What you have to do » Look through the listing below for the string "print". Say how many lines hold it, and nothing else.

- - - - - - -

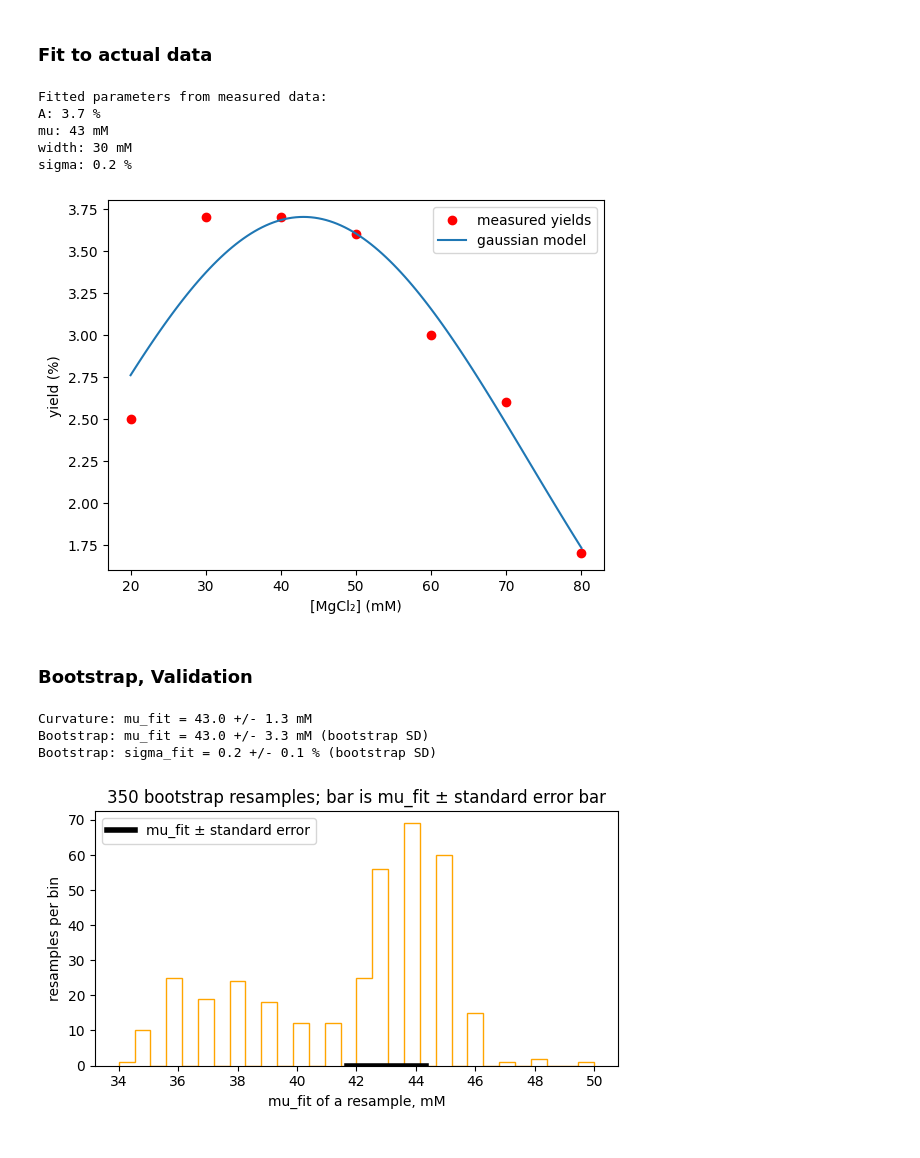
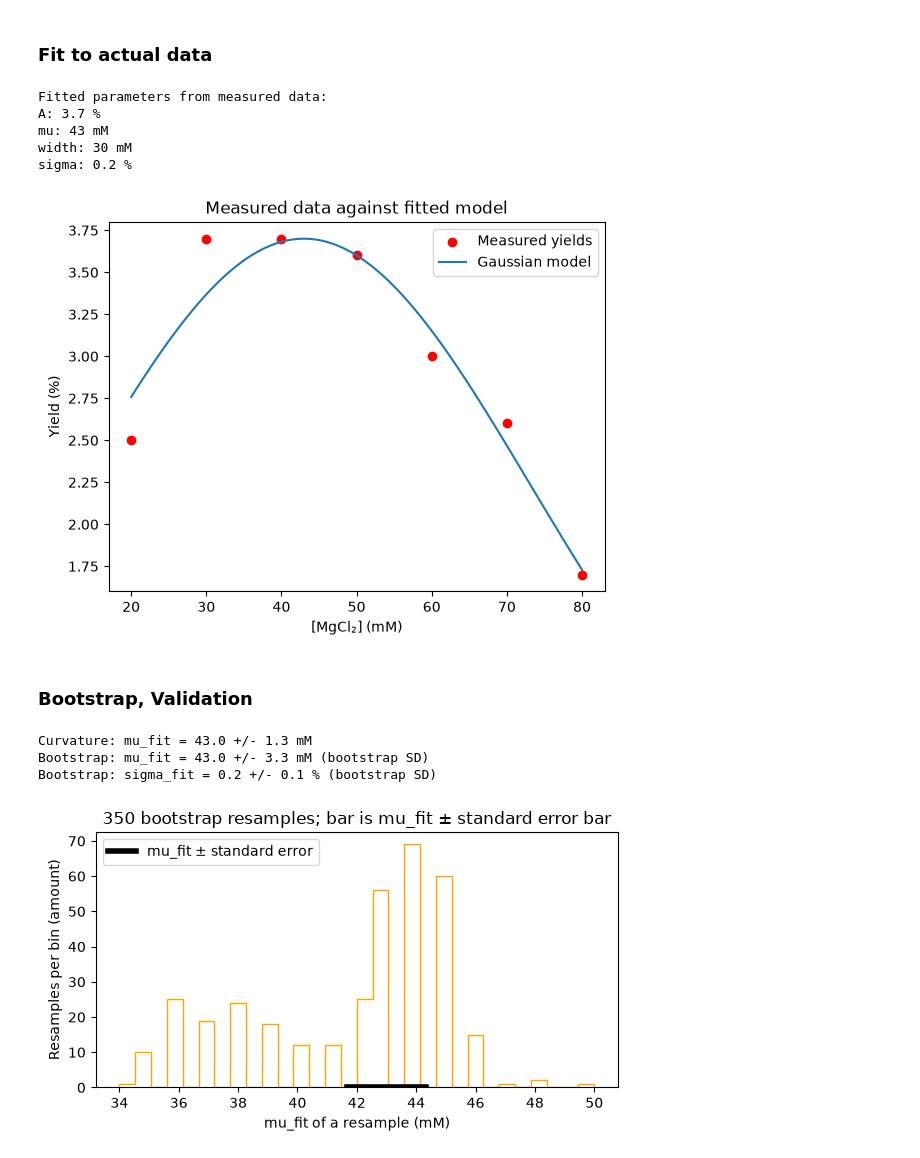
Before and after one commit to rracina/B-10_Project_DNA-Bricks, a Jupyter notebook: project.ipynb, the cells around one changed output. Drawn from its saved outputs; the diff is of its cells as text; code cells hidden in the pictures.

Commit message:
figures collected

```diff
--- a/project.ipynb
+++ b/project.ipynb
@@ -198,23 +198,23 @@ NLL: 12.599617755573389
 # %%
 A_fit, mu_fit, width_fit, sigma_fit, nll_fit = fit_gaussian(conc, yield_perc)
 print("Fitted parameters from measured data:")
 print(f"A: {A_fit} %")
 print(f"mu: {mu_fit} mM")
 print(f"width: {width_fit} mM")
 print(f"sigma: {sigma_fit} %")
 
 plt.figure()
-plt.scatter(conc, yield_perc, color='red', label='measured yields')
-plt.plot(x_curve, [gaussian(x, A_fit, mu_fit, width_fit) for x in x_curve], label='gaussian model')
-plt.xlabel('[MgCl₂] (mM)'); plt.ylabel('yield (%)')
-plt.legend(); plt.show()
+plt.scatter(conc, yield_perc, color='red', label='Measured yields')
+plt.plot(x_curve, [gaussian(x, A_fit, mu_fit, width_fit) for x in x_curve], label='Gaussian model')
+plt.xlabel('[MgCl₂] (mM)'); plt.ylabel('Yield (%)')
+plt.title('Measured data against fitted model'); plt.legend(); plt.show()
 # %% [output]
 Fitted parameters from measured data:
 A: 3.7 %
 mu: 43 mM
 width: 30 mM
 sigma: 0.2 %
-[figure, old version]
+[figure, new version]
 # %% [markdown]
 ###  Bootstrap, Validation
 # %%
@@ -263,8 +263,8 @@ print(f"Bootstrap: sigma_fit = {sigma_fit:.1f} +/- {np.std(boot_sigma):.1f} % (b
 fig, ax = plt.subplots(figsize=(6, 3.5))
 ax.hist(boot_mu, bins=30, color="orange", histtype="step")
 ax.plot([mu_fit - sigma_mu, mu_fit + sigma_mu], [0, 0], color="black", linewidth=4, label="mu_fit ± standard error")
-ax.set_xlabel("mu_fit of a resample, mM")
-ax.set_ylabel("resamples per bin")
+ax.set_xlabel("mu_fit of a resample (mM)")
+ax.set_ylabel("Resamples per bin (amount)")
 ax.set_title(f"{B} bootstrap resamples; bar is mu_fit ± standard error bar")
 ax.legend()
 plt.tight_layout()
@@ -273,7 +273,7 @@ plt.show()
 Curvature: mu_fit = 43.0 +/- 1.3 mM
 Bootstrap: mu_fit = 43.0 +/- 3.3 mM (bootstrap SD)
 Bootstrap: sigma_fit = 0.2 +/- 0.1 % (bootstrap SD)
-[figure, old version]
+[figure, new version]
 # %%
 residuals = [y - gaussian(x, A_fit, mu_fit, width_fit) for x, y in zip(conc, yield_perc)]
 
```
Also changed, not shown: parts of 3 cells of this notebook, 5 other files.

- - - - - - -

Exercise response » 6